Among the general public, solar thermal energy is currently associated with dark blue, rectangular collectors on building roofs. Technologies are needed for aesthetically high quality architecture which offer the architect more room for manoeuvre when it comes to low- and plus-energy buildings. With the “ArKol” project, researchers at Fraunhofer ISE together with partners are currently developing two façade collectors for solar thermal energy generation, which permit a high degree of design flexibility: a strip collector for opaque façade sections and a solar thermal blind for transparent sections. The current state of the two developments will be presented at the BAU 2017 trade fair.

As part of the “ArKol – development of architecturally highly integrated façade collectors with heat pipes” project, Fraunhofer ISE together with its partners...

Im Focus: How to inflate a hardened concrete shell with a weight of 80 t

At TU Wien, an alternative for resource intensive formwork for the construction of concrete domes was developed. It is now used in a test dome for the Austrian Federal Railways Infrastructure (ÖBB Infrastruktur).

Concrete shells are efficient structures, but not very resource efficient. The formwork for the construction of concrete domes alone requires a high amount of...

Im Focus: Bacterial Pac Man molecule snaps at sugar

Many pathogens use certain sugar compounds from their host to help conceal themselves against the immune system. Scientists at the University of Bonn have now, in cooperation with researchers at the University of York in the United Kingdom, analyzed the dynamics of a bacterial molecule that is involved in this process. They demonstrate that the protein grabs onto the sugar molecule with a Pac Man-like chewing motion and holds it until it can be used. Their results could help design therapeutics that could make the protein poorer at grabbing and holding and hence compromise the pathogen in the host. The study has now been published in “Biophysical Journal”.

The cells of the mouth, nose and intestinal mucosa produce large quantities of a chemical called sialic acid.

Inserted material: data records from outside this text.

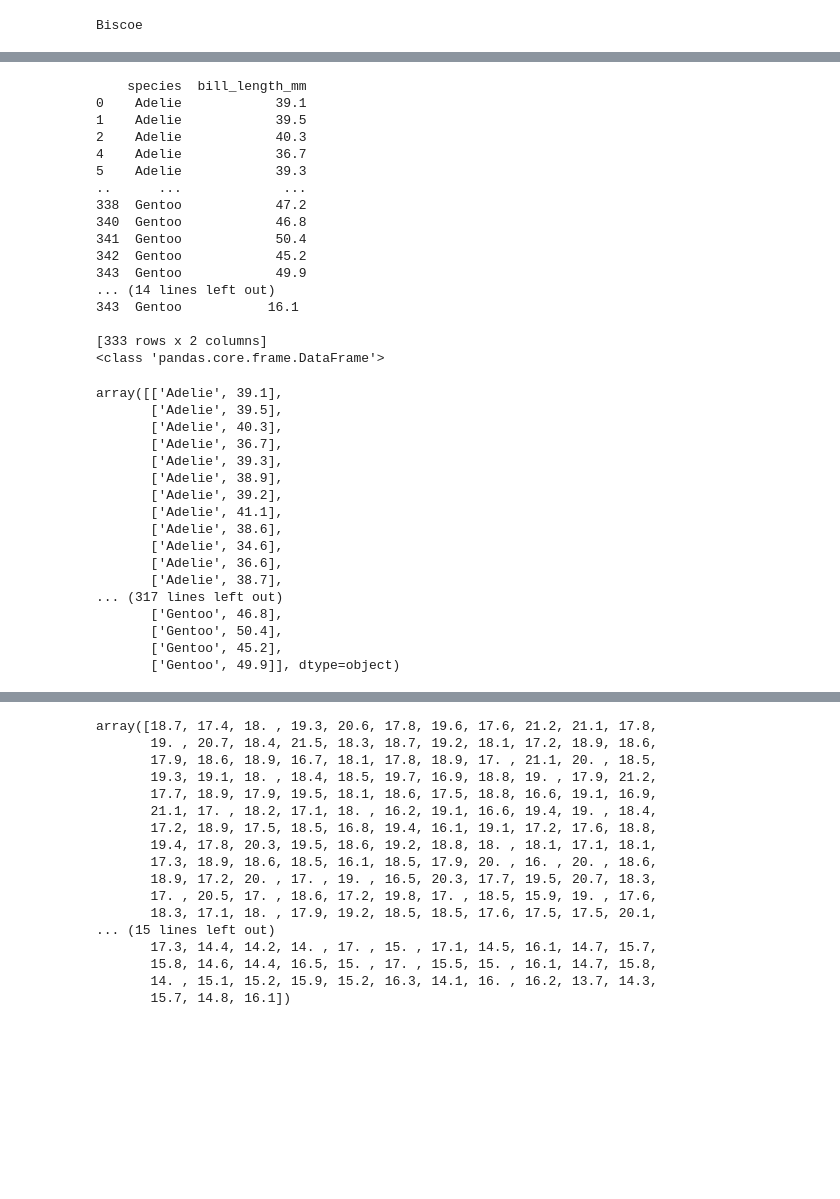
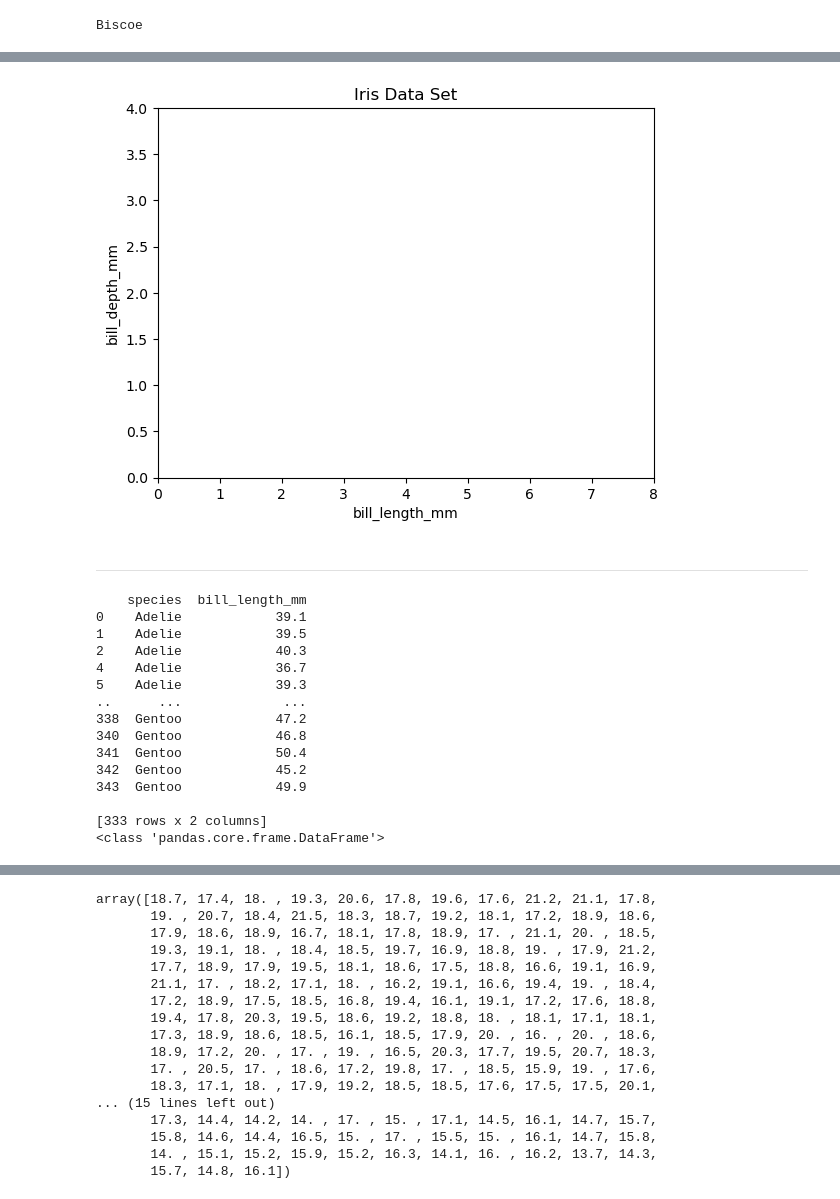
Before and after one commit to GabrielaDomiciano/myprojectPDA, a Jupyter notebook: penguins.ipynb, the cells around one changed output, grey strips where cells are left out. Saved outputs shown, nothing was run; the diff lists cells and outputs as text; code cells hidden in the pictures; blank space fills up the shorter version.

Commit message:
plot

```diff
--- a/penguins.ipynb
+++ b/penguins.ipynb
@@ -192,0 +214,8 @@ Biscoe
+# %%
+lenght = df['bill_length_mm']
+
+# Show.
+print(lenght)
+
+# Type.
+print(type(lenght))
@@ -192,0 +236,6 @@ Biscoe
+# %%
+# Just get the numpy array.
+lenght = lenght.to_numpy()
+
+# Show.
+lenght
@@ -192,0 +260,6 @@ Biscoe
+# %%
+# Petal widths.
+depth = df['bill_depth_mm'].to_numpy()
+
+# Show.
+depth
@@ -193,3 +284,24 @@ Biscoe
+# %%
+# Simple plot.
+plt.plot(lenght, depth, 'x')
+
+# Axis labels.
+plt.xlabel('bill_length_mm')
+plt.ylabel('bill_depth_mm')
+
+# Title.
+plt.title('Iris Data Set')
+
+# X limits.
+plt.xlim(0, 8)
+
+# Y limits.
+plt.ylim(0, 4)
+plt.show()
+# %% [output]
+[figure, added]
+# %% [markdown]
+***
 # %%
 # The bill legth and bill depth  per specie.
 
@@ -199,13 +311,6 @@ print(specie_length)
 
 # Type.
 print(type(specie_length))
-
-
-specie_depth = df[['species', 'bill_depth_mm']]
-print(specie_depth)
-
-# Type.
-print(type(specie_depth))
 # %% [output]
     species  bill_length_mm
 0    Adelie            39.1
@@ -219,32 +324,6 @@ print(type(specie_depth))
 341  Gentoo            50.4
 342  Gentoo            45.2
 343  Gentoo            49.9
-... (14 lines left out)
-343  Gentoo           16.1
 
 [333 rows x 2 columns]
 <class 'pandas.core.frame.DataFrame'>
-# %%
-# Get the specie and the bill_length.
-len = specie_length.to_numpy()
-
-# Show.
-len
-# %% [output]
-array([['Adelie', 39.1],
-       ['Adelie', 39.5],
-       ['Adelie', 40.3],
-       ['Adelie', 36.7],
-       ['Adelie', 39.3],
-       ['Adelie', 38.9],
-       ['Adelie', 39.2],
-       ['Adelie', 41.1],
-       ['Adelie', 38.6],
-       ['Adelie', 34.6],
-       ['Adelie', 36.6],
-       ['Adelie', 38.7],
-... (317 lines left out)
-       ['Gentoo', 46.8],
-       ['Gentoo', 50.4],
-       ['Gentoo', 45.2],
-       ['Gentoo', 49.9]], dtype=object)
```
Also changed, not shown: parts of 10 cells of this notebook, 1 other file.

Many bacteria possess a special transport system...

All Focus news of the innovation-report >>>

Anzeige

Anzeige

Event News

12V, 48V, high-voltage – trends in E/E automotive architecture

10.01.2017 | Event News

2nd Conference on Non-Textual Information on 10 and 11 May 2017 in Hannover

09.01.2017 | Event News

Nothing will happen without batteries making it happen!

05.01.2017 | Event News

 
Latest News

Water - as the underlying driver of the Earth’s carbon cycle

17.01.2017 | Earth Sciences

Interfacial Superconductivity: Magnetic and superconducting order revealed simultaneously

17.01.2017 | Materials Sciences

Smart homes will “LISTEN” to your voice

17.01.2017 | Architecture and Construction

VideoLinks
B2B-VideoLinks
More VideoLinks >>>